The requirement to become a fully qualified architect involves years of study, with architecture being one of the longest courses at university taking a minimum of seven years to complete. With the associated fees and living costs this has inevitably created problems, which I have seen first hand, for young students trying to break into the profession and for firms to recruit people from a wide variety of backgrounds. As a student from a working class background, and the first in my family to consider university, I was lucky enough to get a maintenance grant, without which the opportunity to study architecture would have been impossible.
So when the discussion around the new architectural apprenticeship scheme kick started in September 2016, I was certain that this would shape the future of educating aspiring architects, offering an alternative and more inclusive route into the profession.

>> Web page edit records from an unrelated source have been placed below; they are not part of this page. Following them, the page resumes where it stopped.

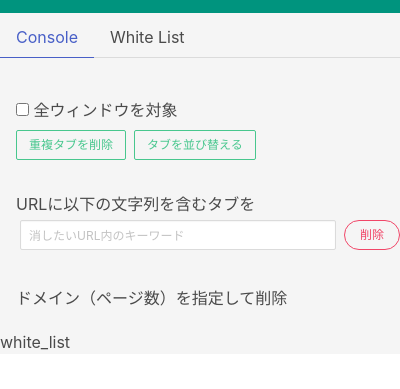
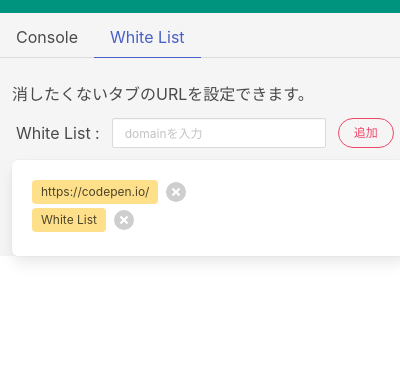
Before and after one commit to marinebox/tab-killer, a browser extension: page src/popup.html in a window 400 px wide. Shown: the part 55-444 px from the top of the page. Drawn offline with Linux system fonts and the light colour scheme.

Commit message:
add white list form (delete not yet)

```diff
--- a/src/popup.html
+++ b/src/popup.html
@@ -59,7 +59,36 @@
       </div>
     </div>
 
-    <div class="screen_whitelist_block">white_list</div>
+    <div class="screen_whitelist_block">
+      <div class="container mb-5">
+        <p class="px-3 pb-5">消したくないタブのURLを設定できます。</p>
+        <div class="columns is-mobile ml-1 is-flex is-align-items-center">
+          <h6 class="px-3">White List :</h6>
+          <input
+            id="white_list_input"
+            class="input column mr-3 is-small is-6"
+            type="text"
+            placeholder="domainを入力"
+          />
+          <button
+            id="add_white_list"
+            class="button is-danger is-small is-rounded is-outlined"
+          >
+            追加
+          </button>
+        </div>
+        <div class="box mx-3 white_list_borad" id="white_list">
+          <div class="is-flex is-align-items-center mb-1 white_list_card">
+            <span class="tag is-warning mr-2">https://codepen.io/</span>
+            <button class="delete"></button>
+          </div>
+          <div class="is-flex is-align-items-center mb-1">
+            <span class="tag is-warning mr-2">White List</span>
+            <button class="delete"></button>
+          </div>
+        </div>
+      </div>
+    </div>
     <script src="popup.js"></script>
   </body>
 </html>
--- a/src/popup.js
+++ b/src/popup.js
@@ -77,6 +77,11 @@ const addEventListeners = () => {
   for (const screen_element of screen_elements) {
     screen_element.addEventListener('click', screenSwicher);
   }
+
+  // add white list event
+  document
+    .getElementById('add_white_list')
+    .addEventListener('click', addWhiteList);
 };
 
 const setDomainButton = () => {
@@ -137,6 +142,31 @@ const screenSwicher = () => {
   }
 };
 
+const addWhiteList = () => {
+  const addingUrl = document.getElementById('white_list_input').value;
+  if (addingUrl === '') {
+    alert('空白を条件に指定することはできません。');
+    return;
+  }
+
+  // create new badge
+  const newWhiteElement = document.createElement('div');
+  newWhiteElement.id = addingUrl;
+  newWhiteElement.className =
+    'is-flex is-align-items-center mb-1 white_list_card';
+  newWhiteElement.innerHTML = `<span class="tag is-warning mr-2"></span>
+                                <button class="delete"></button>`;
+  newWhiteElement.firstChild.innerHTML = addingUrl;
+
+  // insert new badge
+  const whiteListBoradElement = document.getElementById('white_list');
+  whiteListBoradElement.appendChild(newWhiteElement);
+
+  // clear input
+  document.getElementById('white_list_input').value = '';
+};
+
 initLocalStorage();
 setDomainButton();
 addEventListeners();
+screenSwicher();
```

When the Government gained Royal Assent for its new apprenticeship levy in Autumn 2016, firms with wage bills of more than £3m a year were charged 0.5% of their total wage bill to fund new apprenticeships from April 2017. Smaller firms which do not pay the levy are eligible for grants of 90% of their funding needs. The rules of the levy mean any industry scheme must be organised by employers, which meant that RIBA and the Architects Registration Board were not able to lead the process.

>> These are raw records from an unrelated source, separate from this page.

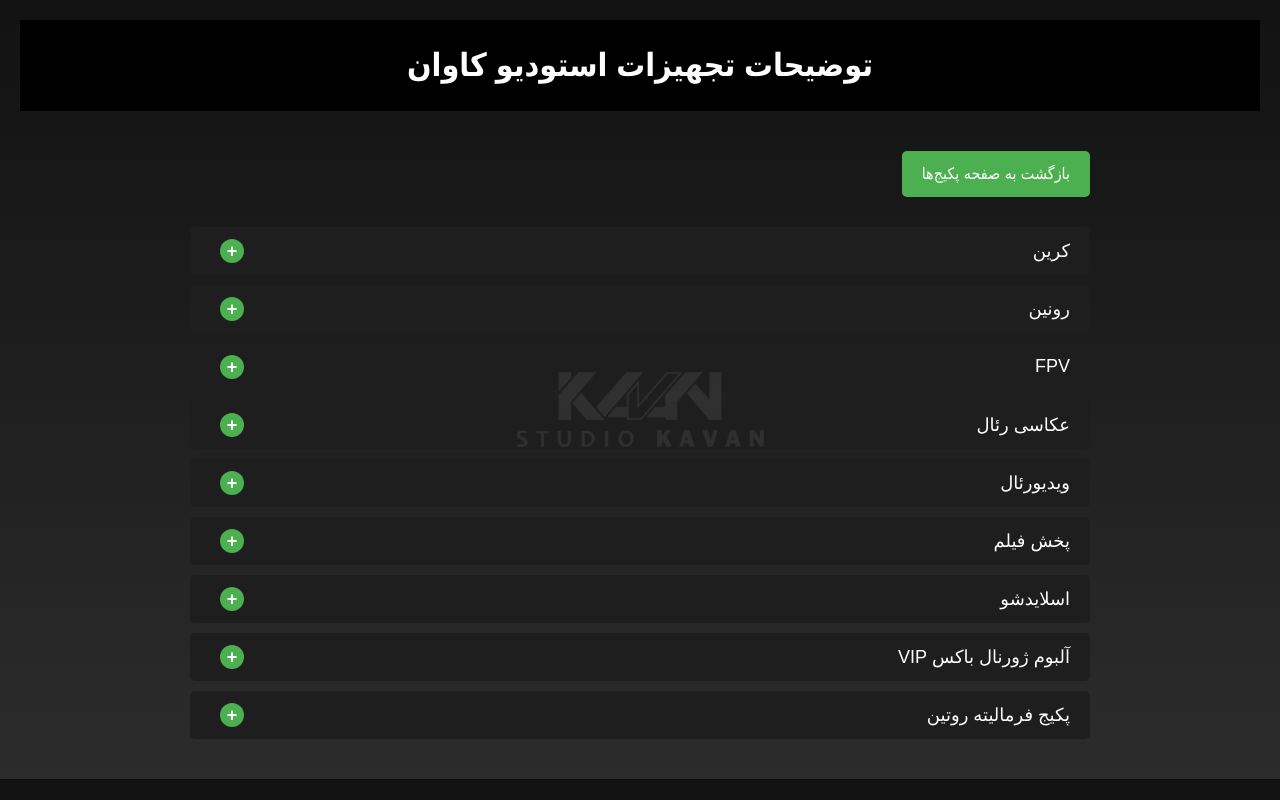
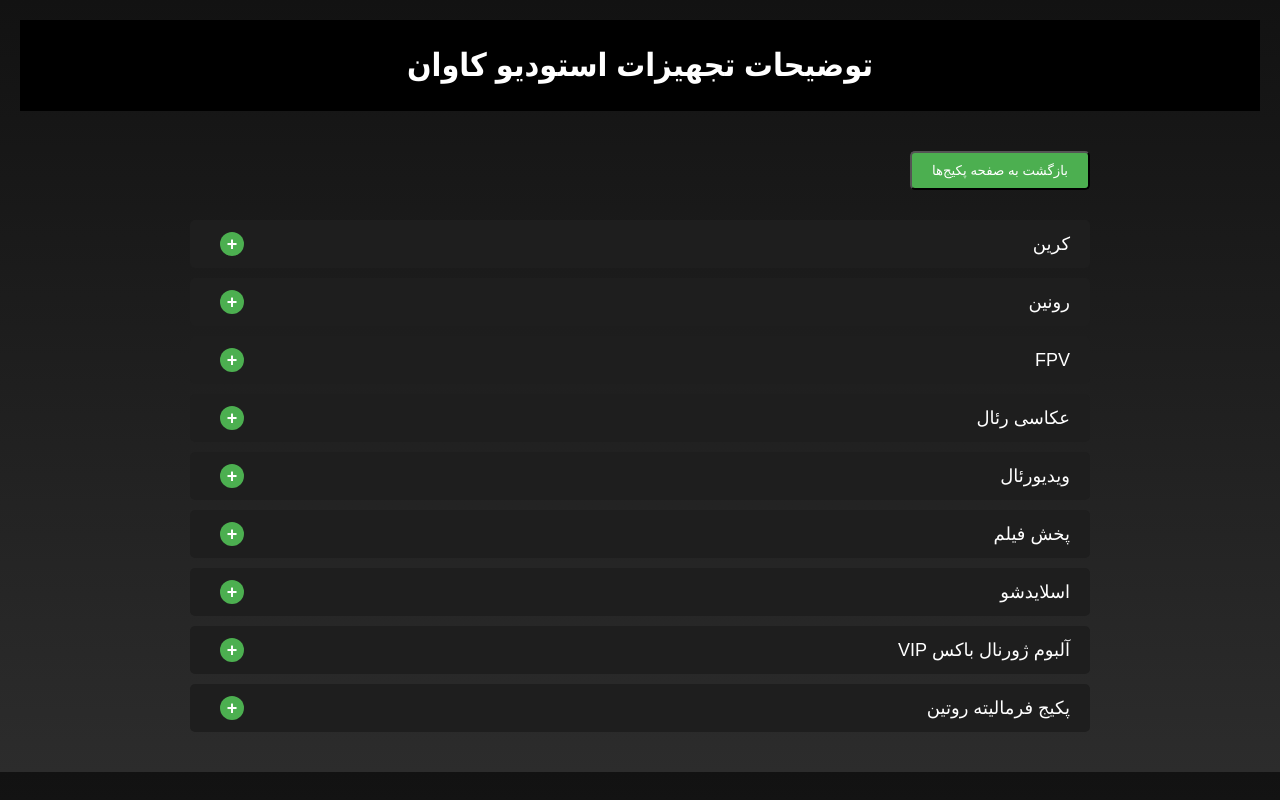
Before and after one commit to StudioKavan/studiokavan.github.io, a plain HTML site: page equipment.html in a window 1280 px wide. Drawn offline with Linux system fonts and the light colour scheme.

Commit message:
Add files via upload

```diff
--- a/equipment.html
+++ b/equipment.html
@@ -88,7 +88,7 @@
 
 <div class="content">
 
-  <a href="index.html" class="back-btn">بازگشت به صفحه پکیج‌ها</a>
+  <button class="back-btn" onclick="window.location.href='packages.html'">بازگشت به صفحه پکیج‌ها</button>
 
   <!-- آکاردئون‌ها -->
   <button class="accordion">کرین <span class="symbol">+</span></button>
@@ -108,7 +108,7 @@
 
   <button class="accordion">عکاسی رئال <span class="symbol">+</span></button>
   <div class="panel">
-    <p>پای ثابت همه جشن‌ها هست چون تعداد خیلی بالایی عکس از لحظات قشنگ خودتون و مهموناتون از لحظه ورود تا عکس‌های خانوادگی انتهای جشن دارید. حسن وجود عکاس‌رئال این است که کل شات‌هایی که توی باغ و عمارت و جشن زده میشه همه فایل‌ها بدون ریسایز و افت‌کیفیت بصورت فایل اصلی تقدیم عروس و داماد میشه (بالای هزارتا عکس).</p>
+    <p>پای ثابت همه جشن‌ها هست چون تعداد خیلی بالایی عکس از لحظات قشنگ خودتون و مهموناتون از لحظه ورود تا عکس‌های خانوادگی انتهای جشن دارید. حسن وجود عکاس‌رئال این است که کل شات‌هایی که توی باغ و امارت و جشن زده میشه همه فایل‌ها بدون ریسایز و افت‌کیفیت بصورت فایل اصلی تقدیم عروس و داماد میشه (بالای هزارتا عکس).</p>
   </div>
 
   <button class="accordion">ویدیورئال <span class="symbol">+</span></button>
@@ -118,12 +118,12 @@
 
   <button class="accordion">پخش فیلم <span class="symbol">+</span></button>
   <div class="panel">
-    <p>یک آپشن بسیار جذاب و مهیج است که در سالن، شما و مهموناتون رو به وجد میاره. پخش فیلم باغ و عمارت، به اضافه کلیپ‌های فرمالیته (درصورت داشتن فرمالیته) جزو پارت‌های آخر جشنتون هست که روی پرده پروجکشن یا تی‌وی تالار پخش میشه.</p>
+    <p>یک آپشن بسیار جذاب و مهیج است که در سالن، شما و مهموناتون رو به وجد میاره. پخش فیلم باغ و امارت، به اضافه کلیپ‌های فرمالیته (درصورت داشتن فرمالیته) جزو پارت‌های آخر جشنتون هست که روی پرده پروجکشن یا تی‌وی تالار پخش میشه.</p>
   </div>
 
   <button class="accordion">اسلایدشو <span class="symbol">+</span></button>
   <div class="panel">
-    <p>پخش عکس‌های ادیت شده باغ و عمارت، به علاوه عکس‌های فرمالیته (درصورت داشتن فرمالیته) است و پخش این عکس‌ها روی دو عدد تی‌وی انجام میشود: یکی بصورت افقی و دیگری بصورت عمودی در تی‌وی مخصوص خودشان پخش میشوند.</p>
+    <p>پخش عکس‌های ادیت شده باغ و امارت، به علاوه عکس‌های فرمالیته (درصورت داشتن فرمالیته) است و پخش این عکس‌ها روی دو عدد تی‌وی انجام میشود: یکی بصورت افقی و دیگری بصورت عمودی در تی‌وی مخصوص خودشان پخش میشوند.</p>
   </div>
 
   <button class="accordion">آلبوم ژورنال باکس VIP <span class="symbol">+</span></button>
@@ -160,20 +160,4 @@
 </script>
 
 </body>
-<!-- لوگوی ثابت وسط صفحه -->
-<img src="images/logo.png" alt="Studio Kavan Logo" class="logo-bg">
-
-<style>
-  .logo-bg {
-    position: fixed;
-    top: 50%;
-    left: 50%;
-    transform: translate(-50%, -50%);
-    opacity: 0.08; /* شفافیت */
-    pointer-events: none; /* جلوگیری از کلیک شدن */
-    z-index: 0; /* زیر همه محتوا قرار بگیره */
-    width: 800px; /* می‌تونی تغییر بدی */
-    height: auto;
-  }
-</style>
 </html>
```
Also changed, not shown: packages.html (+8 -17 lines).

Consequently, an architecture trailblazer group was set up, with 20 practices collaborating to develop schemes that will allow apprentices to gain Part 1, Part 2 and Part 3 qualifications. I am proud that Seven Architecture is one of only two small practices in the trailblazer group, working as sub-lead alongside Simon Branson from Feilden Clegg Bradley Studios, to develop the Level 6 apprenticeship assessment.
Level 6 is the equivalent of a full time BA(Hons) degree and provides the RIBA Part 1, taking four years to complete. We worked hard to establish the assessment criteria which would meet the requirements of RIBA, the ARB, the IFA and universities, working closely in particular with the Manchester School of Architecture. The Level 7 will also take four years to complete and will provide the RIBA Part 2 and Part 3 qualifications. The hard work has now paid off and the two apprenticeships were approved in July, kickstarting the initiative across the UK.

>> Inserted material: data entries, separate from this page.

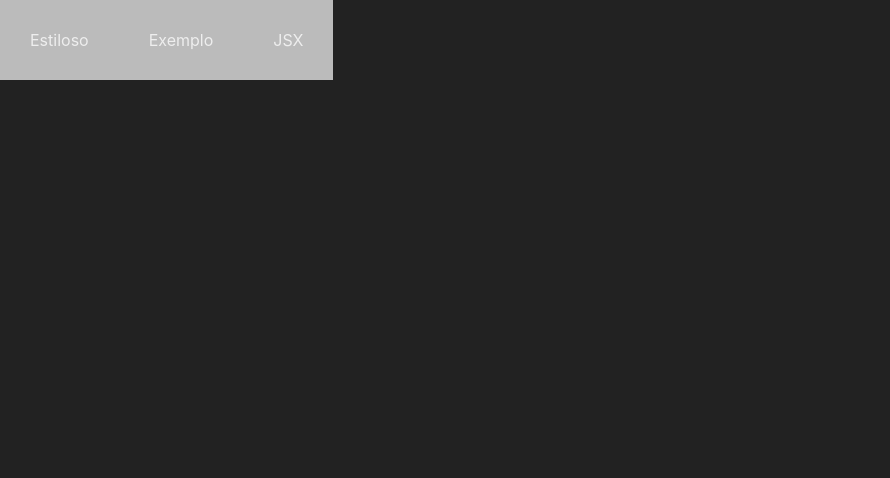
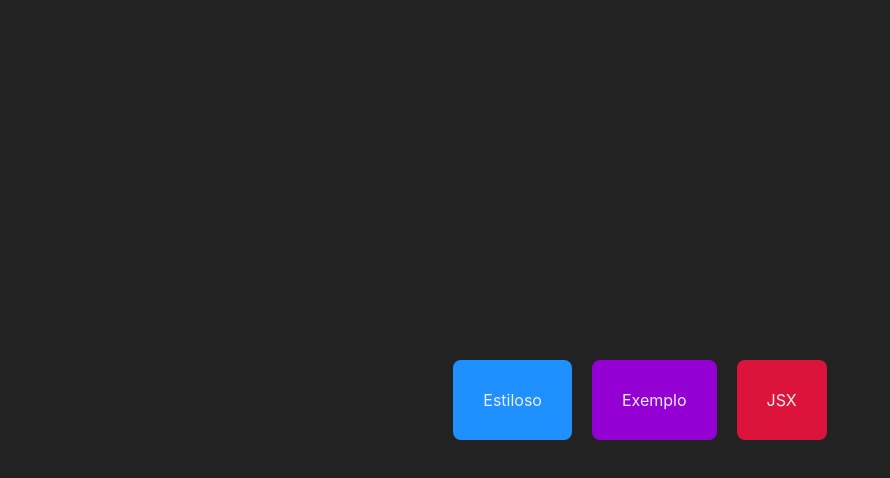
Before and after one commit to eduardo7321/nextjs-studies, a Next.js app: page / in a window 1280 px wide. Shown: the top 478 px of the page, without its empty margins (0-890 px from the left). Built offline with nearby package versions, Linux system fonts and the light colour scheme.

Commit message:
Componente navegador

```diff
--- a/src/components/Navegador.jsx
+++ b/src/components/Navegador.jsx
@@ -4,7 +4,9 @@ import styles from '../styles/Navegador.module.css'
 export default function Navegador(props) {
     return (
         <Link href={props.destino}>
-            <div className={styles.navegador}>
+            <div className={styles.navegador} style={{
+                backgroundColor: props.cor ?? 'dodgerblue'
+            }}>
             {props.texto}
 
             </div>
--- a/src/pages/index.jsx
+++ b/src/pages/index.jsx
@@ -4,11 +4,15 @@ export default function Inicio() {
     return (
         <div style={{
             display:'flex',
+            justifyContent: 'center',
+            alignItems: 'center',
+            flexWrap: '100vh',
+            height:'100vh'
 
         }}>
             <Navegador texto="Estiloso" destino="/estiloso" />
-            <Navegador texto="Exemplo" destino="/exemplo" />
-            <Navegador texto="JSX" destino="/jsx" />
+            <Navegador texto="Exemplo" destino="/exemplo" cor="#9400d3"/>
+            <Navegador texto="JSX" destino="/jsx" cor="crimson" />
 
         </div>
     )
--- a/src/pages/jsx.jsx
+++ b/src/pages/jsx.jsx
@@ -1,3 +1,4 @@
+import Layout from "../components/Layout"
 export default function Jsx() {
     const titulo = <h1>JSX é um conceito Central</h1>
 
@@ -5,12 +6,14 @@ export default function Jsx() {
         return <h2>{"muito legal".toUpperCase()}</h2>
     }
     return (
+        <Layout titulo="Entendendo o JSX">
         <div>
-            {titulo}
+        {titulo}
             {subtitulo()}
             <p>
                 {JSON.stringify({nome: 'João', idade: 30})}
             </p>
         </div>
+        </Layout>
     )
 }
--- a/src/styles/Navegador.module.css
+++ b/src/styles/Navegador.module.css
@@ -1,4 +1,6 @@
 .navegador {
-    background-color: #bbb;
+    background-color: dodgerblue;
     padding: 30px;
+    margin: 10px;
+    border-radius: 8px;
 }
```
Also changed, not shown: src/pages/exemplo.jsx (+3 -4 lines).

Students undertaking the apprenticeship scheme will earn and learn at the same time. They will pay nothing towards their training whilst earning a wage, spending 80% of their time in practice and the rest studying. Recommended salary scales will be set for each year of study. The absence of a large student debt will be life-changing for many aspiring architects and will also enable them to learn the benefits of the ‘softer’ issues in a professional environment. Dealing with clients on a day-to-day basis for the duration of their apprenticeship will mould them into a highly professional person by the end of the process. However, it is no doubt going to require a lot of dedication and the right attitude to work.
I am excited to welcome our first apprentice into the Seven studio next year and have the opportunity to mentor and inspire future architectural talent. Seven’s mission as a practice is to inspire learning and improve lives and I am so proud to have been a part of developing an alternative route into the profession, which I have no doubt will give talented young professionals a great pathway to their career in architecture.